Logistics: Group size will be limited to 30 people. We will depart promptly at 9:00AM from the San Marcos Activity Center, returning at 5:00PM. Lunch will be provided so packing one’s own is not required. All lights, helmets, and pads will be provided for those who would like to enter the caves. Personal cave gear will not be allowed to enter the cave in efforts to reduce the chance of cross contamination and possible transfer of WNS. All sites require a short to moderate walk on easy terrain. Comfortable hiking shoes, a reusable water bottle, (drinking water will be provided), and sun protection are highly suggested. Details are preliminary and subject to change.

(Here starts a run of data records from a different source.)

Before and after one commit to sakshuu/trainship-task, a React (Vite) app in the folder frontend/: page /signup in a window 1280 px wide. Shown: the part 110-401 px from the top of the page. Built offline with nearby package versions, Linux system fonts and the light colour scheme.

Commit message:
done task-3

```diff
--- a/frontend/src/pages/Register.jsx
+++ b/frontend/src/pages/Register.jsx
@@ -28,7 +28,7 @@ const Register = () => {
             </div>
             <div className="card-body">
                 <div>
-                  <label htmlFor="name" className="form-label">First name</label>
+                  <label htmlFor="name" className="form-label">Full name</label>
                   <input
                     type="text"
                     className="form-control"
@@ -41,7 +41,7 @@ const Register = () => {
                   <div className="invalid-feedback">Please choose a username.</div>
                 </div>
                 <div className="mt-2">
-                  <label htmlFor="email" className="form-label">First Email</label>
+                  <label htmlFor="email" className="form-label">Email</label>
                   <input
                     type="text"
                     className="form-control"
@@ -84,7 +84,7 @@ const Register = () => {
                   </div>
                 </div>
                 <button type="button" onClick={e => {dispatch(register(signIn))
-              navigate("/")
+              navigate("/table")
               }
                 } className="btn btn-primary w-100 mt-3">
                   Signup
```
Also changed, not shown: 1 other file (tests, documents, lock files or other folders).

Details: The caves of South Austin are plentiful and contribute directly to the Barton Springs segment of the Edwards Aquifer. They are very rich in biodiversity being home to numerous karst obligate species and resident troglophiles. Once often seen as unwanted and unnecessary burdens in the past by landowners and developers, the City of Austin has gone to great lengths to correct the negative effects by restoring these important ecosystems and recharge features to a healthy and manageable state. By means of excavation, stabilization, and revegetation, these neglected treasures now have a second chance. On this fieldtrip we will visit 11 major sinkhole/cave restorations conducted by City of Austin staff under the supervision of Dr. Nico Hauwert. Sites will include a visit to the William H Russell Karst Preserve, (a 200 acre plot previously known as the Blowing Sink Research Management Area), where we will visit the stabilized entrances of Sinky Dinky, William’s Well, Wyoaka, Brownlee, Winter Woods, and Blowing Sink Caves. We will then visit the Goat Cave Karst Preserve to see Wade and Hideout Caves. From there we will take a trip into the entrance portion of Grassy Cove Cave (an easy hands and knees crawl through a nicely decorated passage). We’ll then make our way to the Lady Bird Johnson Wildflower Center to visit the entrance portions of Wildflower Cave (a decently sized room used as underground Classroom) and LaCrosse Cave (a multi-level room used as an underground classroom). During the fieldtrip we will go over site history, biology, geology, excavation methods and techniques, and the obstacles that we overcame to achieve our goals.
Wednesday November 3, 2021